There are many, many things that make coping with depression difficult, and I’ve talked about many of them over the course of this blog. But one that I’m not sure if I’ve touched on yet is what I can only call the different flavors of depression. A friend of mine recently brought it to my attention by pointing out that different difficult times come from different needs: sometimes you may need to unwind and feel distracted, other times you may need connection, still other times you may need to feel accomplished and useful.
For me, it can be incredibly difficult to feel out what I need when I’m in a depressive episode, especially because what I need can change drastically from day to day (and sometimes hour to hour). So the best I can do is try to suss out what kind of depression I’m feeling. I don’t have a clear sense of what I want most of the time, so I try to pay attention to what I’m feeling. Of course I’m feeling depressed, but what KIND of depressed.
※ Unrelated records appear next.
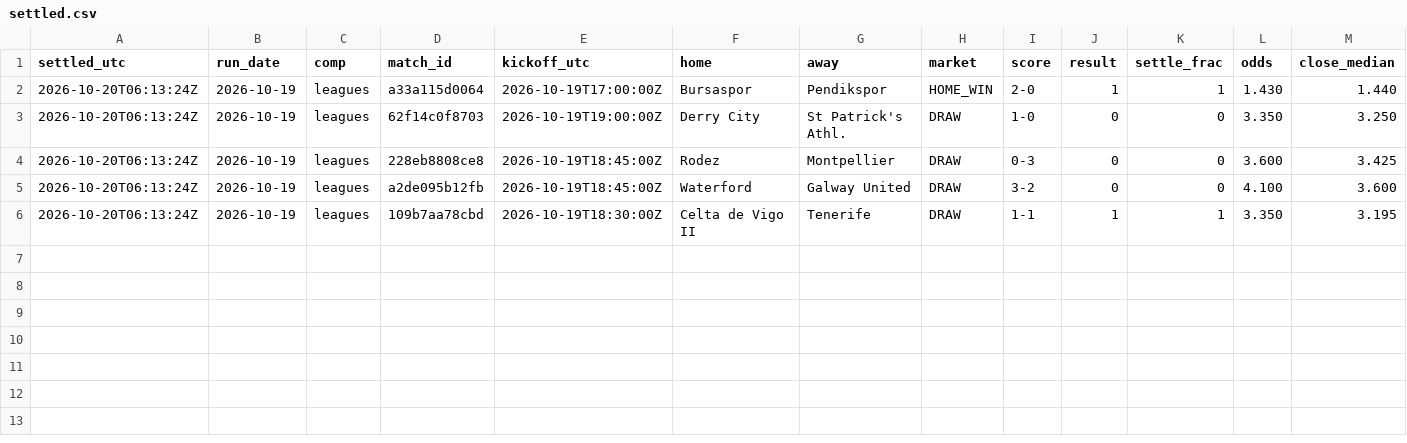
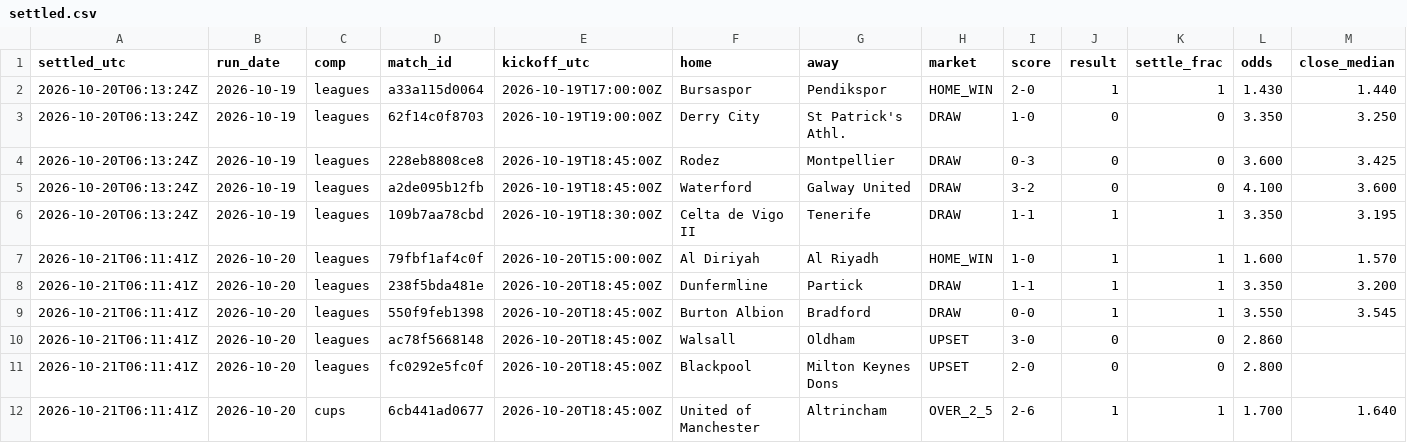
Before and after one commit to xbaredge/predictions, a CSV file: 2026/W43/settled.csv, drawn as a sheet; only a part is shown; rows hold the shown columns only; the diff names each change by its address in the sheet, - before the commit and + after, or states it on an @@ line.

Commit message:
commit 2026-10-21 (12 picks, 43 fixtures); release 2026-10-20 (15 picks, 54 fixtures); 6 settled, 54 scores; anchor 2 timestamp(s)

```diff
--- a/2026/W43/settled.csv
+++ b/2026/W43/settled.csv
+row 7: 2026-10-21T06:11:41Z | 2026-10-20 | leagues | 79fbf1af4c0f | 2026-10-20T15:00:00Z | Al Diriyah | Al Riyadh | HOME_WIN | 1-0 | 1 | 1 | 1.600 | 1.570
+row 8: 2026-10-21T06:11:41Z | 2026-10-20 | leagues | 238f5bda481e | 2026-10-20T18:45:00Z | Dunfermline | Partick | DRAW | 1-1 | 1 | 1 | 3.350 | 3.200
+row 9: 2026-10-21T06:11:41Z | 2026-10-20 | leagues | 550f9feb1398 | 2026-10-20T18:45:00Z | Burton Albion | Bradford | DRAW | 0-0 | 1 | 1 | 3.550 | 3.545
+row 10: 2026-10-21T06:11:41Z | 2026-10-20 | leagues | ac78f5668148 | 2026-10-20T18:45:00Z | Walsall | Oldham | UPSET | 3-0 | 0 | 0 | 2.860
+row 11: 2026-10-21T06:11:41Z | 2026-10-20 | leagues | fc0292e5fc0f | 2026-10-20T18:45:00Z | Blackpool | Milton Keynes Dons | UPSET | 2-0 | 0 | 0 | 2.800
+row 12: 2026-10-21T06:11:41Z | 2026-10-20 | cups | 6cb441ad0677 | 2026-10-20T18:45:00Z | United of Manchester | Altrincham | OVER_2_5 | 2-6 | 1 | 1 | 1.700 | 1.640
```
Also changed, not shown: 2026/W43/picks.csv, 2026/W43/scores.csv, 8 other files.
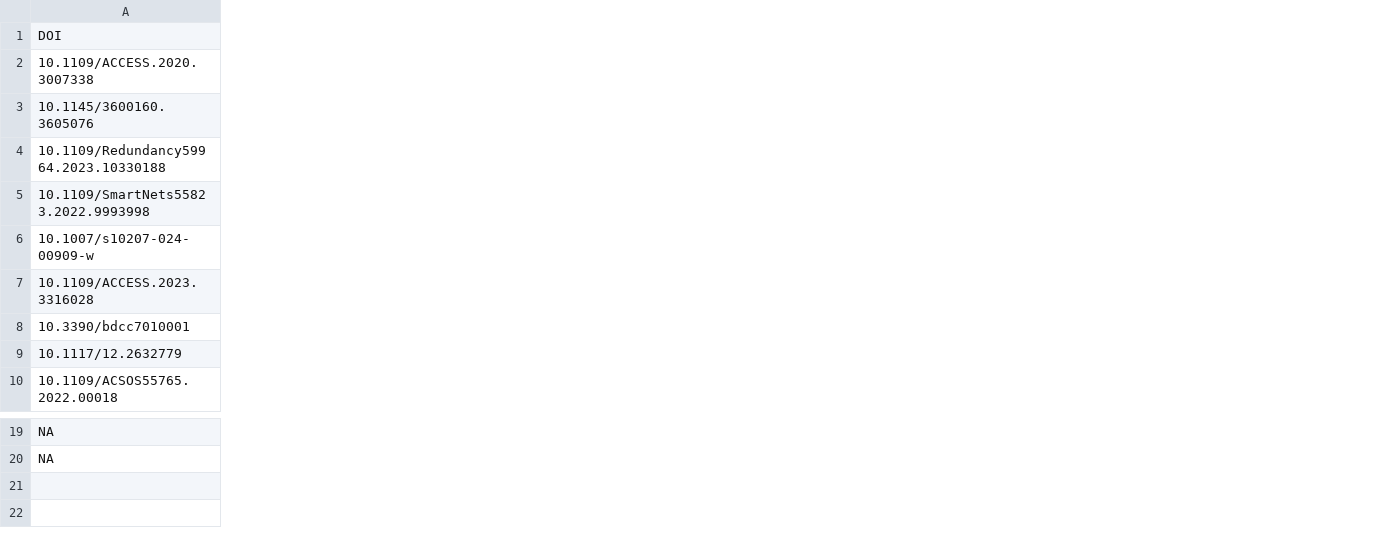
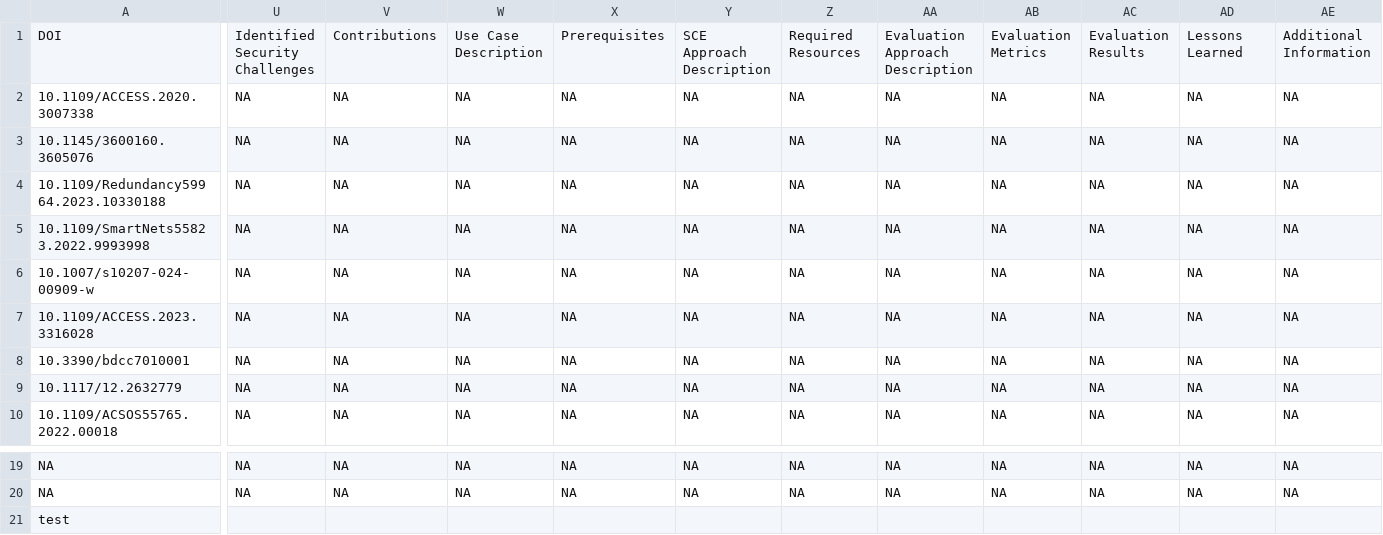
Before and after one commit to r2avula/SCENE-Guidelines, a CSV file: slr.csv, drawn as a sheet; only a part is shown, gaps mark what is left out; rows hold the shown columns only; the diff names each change by its address in the sheet, - before the commit and + after, or states it on an @@ line.

```diff
--- a/slr.csv
+++ b/slr.csv
+column U, rows 1-10: Identified Security Challenges | NA | NA | NA | NA | NA | NA | NA | NA | NA; rows 19-20: NA | NA
+column V, rows 1-10: Contributions | NA | NA | NA | NA | NA | NA | NA | NA | NA; rows 19-20: NA | NA
+column W, rows 1-10: Use Case Description | NA | NA | NA | NA | NA | NA | NA | NA | NA; rows 19-20: NA | NA
+column X, rows 1-10: Prerequisites | NA | NA | NA | NA | NA | NA | NA | NA | NA; rows 19-20: NA | NA
+column Y, rows 1-10: SCE Approach Description | NA | NA | NA | NA | NA | NA | NA | NA | NA; rows 19-20: NA | NA
+column Z, rows 1-10: Required Resources | NA | NA | NA | NA | NA | NA | NA | NA | NA; rows 19-20: NA | NA
+column AA, rows 1-10: Evaluation Approach Description | NA | NA | NA | NA | NA | NA | NA | NA | NA; rows 19-20: NA | NA
+column AB, rows 1-10: Evaluation Metrics | NA | NA | NA | NA | NA | NA | NA | NA | NA; rows 19-20: NA | NA
+column AC, rows 1-10: Evaluation Results | NA | NA | NA | NA | NA | NA | NA | NA | NA; rows 19-20: NA | NA
+column AD, rows 1-10: Lessons Learned | NA | NA | NA | NA | NA | NA | NA | NA | NA; rows 19-20: NA | NA
+column AE, rows 1-10: Additional Information | NA | NA | NA | NA | NA | NA | NA | NA | NA; rows 19-20: NA | NA
+row 21: test
```
Also changed, not shown: 2 other files.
For people who don’t experience depression, it might not be clear that depression refers to a wide variety of different feelings and states. Sometimes depression is an incredibly strong and passionate kind of a feeling. It can feel as if everything is going wrong and everything hurts. That flavor of depression is often the self-hating variety for me. It’s an incredibly immediate feeling that often comes with crying fits. But sometimes it’s not an emotional experience at all to be depressed.
Sometimes depression is feelings of complete and utter numbness and emptiness. Sometimes my mind will pull out and out and out in perspective until my entire life feels tiny and pointless. Those are the days that I’m not sure I can even get out of bed because I don’t know why. Everything feels far away and my body does not feel like my own. It comes with dissociation and suicidal thoughts. This is the flavor of depression that scares me more than anything because I feel dead inside.
Of course the overwhelming feeling in almost every depressive episode is something like “bad no good can’t do not like” which is incredibly unhelpful. Instead of getting overwhelmed at that point, a good strategy for me is often to try to listen to what I want.
Now to be clear, what I want is definitely not always what I need when I’m depressed. But I can typically get a better feel for what needs I am not fulfilling when I think about what sounds appealing in a given moment. That can help me suss out if I’m the kind of depressed where I should hang out with people or the kind of depressed where I need to take a break from life for a little bit or the kind of depressed where I need to go work out.
For example if all I want is to lie in bed and do nothing (as has been the case recently), I know that anhedonia is one of the problems, and that what I’m really craving is something that makes me feel accomplished. It also tells me that I need to spend as much energy as possible finding something that will feel enjoyable in this moment, because anhedonia saps my ability to feel pleasure in anything.
At other times all I want is to talk. Sometimes it doesn’t even matter who, I just feel as if I’m drowning in my own mind. This one is pretty easy to figure out: it means I’m missing connection and community. I feel lost and I’m starting to lose the ability to differentiate between rational, reasonable thought and the thoughts that my depression and anxiety mix in.
When I first became depressed, I didn’t quite get the ways that depression has moods. No person’s emotions remain completely static for days and months at a time. Even when you’re depressed, the subjective experience, the focus, and the strength of that depression shifts and changes just as it would for anyone else.
This is one of the things that makes it difficult not only to determine what coping skills are best for you at a given moment, but also how to ask for help. Many times a friend or partner will ask me what I want to do or what sounds helpful and I cannot answer. That’s because depression changes regularly, and in order to figure out what would be helpful I have to do the emotional work of sifting through all the feelings to determine which flavor I have today. In the midst of an episode, that can seem overwhelming and impossible.
If I could ask anything of support people, it’s helping me through this sorting process. Asking me easy questions like “what is your first impulse of what to do right now?” or “tell me what it feels like.” Those questions can help guide me to understanding what I need.
If I could ask anything of myself it would be patience. I always want to fix things. With depression, I need to understand them first.